Dario Calomino
Publication Year:
Italian with English abstract
375pp. Illustrated throughout, catalogue
ISBN 10:
BAR number:


The city of Nicopolis (Epirus, northern Greece) was founded by Augustus to mark his victory over Mark Antony and Cleopatra in 31 BC at the nearby Battle of Actium. The city flourished during the period of the Roman empire and its civic coinage was one ofthe most important and most interesting of the empire. It continued in production for over 250 years from the reign of Augustus to that of Gallienus. It has many unusual features, such as the very rare silver coins produced for the emperor Antoninus Piusand his wife Faustina, and, more particularly, the long series of coins with the name and portrait of Augustus. It was originally thought that they were all produced during Augustus' reign, but it is now known that, even though their exact chronology is difficult, they were minted for most of the time that the mint was active. This new study builds on existing scholarship but establishes a new level of understanding of the mint. The author has been able to find many new specimens of the coinage, often with previously unknown designs, and has found much new important material which was previously unknown in both Italian and Greek museums. The new collection of material is incorporated in a new and well-illustrated catalogue. The catalogue is accompanied by a series of analytical chapters that place the coinage very securely in the context of our literary and archaeological knowledge of Nicopolis, and which analyse how it can contribute to our understanding of Roman provincial coinage - its rhythm of production, its extent of circulation, its pattern of denominations and its iconography.

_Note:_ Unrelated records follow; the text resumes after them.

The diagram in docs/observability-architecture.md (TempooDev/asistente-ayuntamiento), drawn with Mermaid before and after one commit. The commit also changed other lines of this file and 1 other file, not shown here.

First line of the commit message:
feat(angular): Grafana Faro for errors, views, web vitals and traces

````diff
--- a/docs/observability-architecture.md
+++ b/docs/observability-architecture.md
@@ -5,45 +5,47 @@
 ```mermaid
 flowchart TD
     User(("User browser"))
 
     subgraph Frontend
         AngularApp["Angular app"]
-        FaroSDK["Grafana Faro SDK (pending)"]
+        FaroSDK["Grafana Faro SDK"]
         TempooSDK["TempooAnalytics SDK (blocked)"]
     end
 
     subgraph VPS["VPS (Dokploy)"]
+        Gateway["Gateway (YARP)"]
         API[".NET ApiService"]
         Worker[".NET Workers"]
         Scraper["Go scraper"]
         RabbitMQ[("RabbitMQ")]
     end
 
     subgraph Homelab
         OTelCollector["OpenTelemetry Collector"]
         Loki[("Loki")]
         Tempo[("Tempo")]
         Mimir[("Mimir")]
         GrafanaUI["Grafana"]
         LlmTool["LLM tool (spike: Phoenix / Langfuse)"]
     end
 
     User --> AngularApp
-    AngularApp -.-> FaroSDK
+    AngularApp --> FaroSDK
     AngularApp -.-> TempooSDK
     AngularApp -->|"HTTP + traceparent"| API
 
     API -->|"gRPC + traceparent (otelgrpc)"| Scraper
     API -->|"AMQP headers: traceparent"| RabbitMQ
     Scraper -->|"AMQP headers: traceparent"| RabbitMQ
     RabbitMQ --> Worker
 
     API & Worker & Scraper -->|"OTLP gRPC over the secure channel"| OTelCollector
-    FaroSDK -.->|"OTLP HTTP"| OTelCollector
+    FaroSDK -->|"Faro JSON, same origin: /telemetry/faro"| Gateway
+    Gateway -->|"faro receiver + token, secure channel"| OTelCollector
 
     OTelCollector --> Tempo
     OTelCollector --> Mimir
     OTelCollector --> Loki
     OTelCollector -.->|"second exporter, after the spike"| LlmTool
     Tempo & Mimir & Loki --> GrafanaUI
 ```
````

The discussion is based on a very full understanding of the coinage and of the literature concerning other provincial coinages and will make a very lasting contribution, not just to the understanding of the coinage of Nicopolis and of ancient Achaea, but also of the problems and issues of the Roman provincial coinage more generally. [Taken from the Preface by Andrew Burnett, British Museum]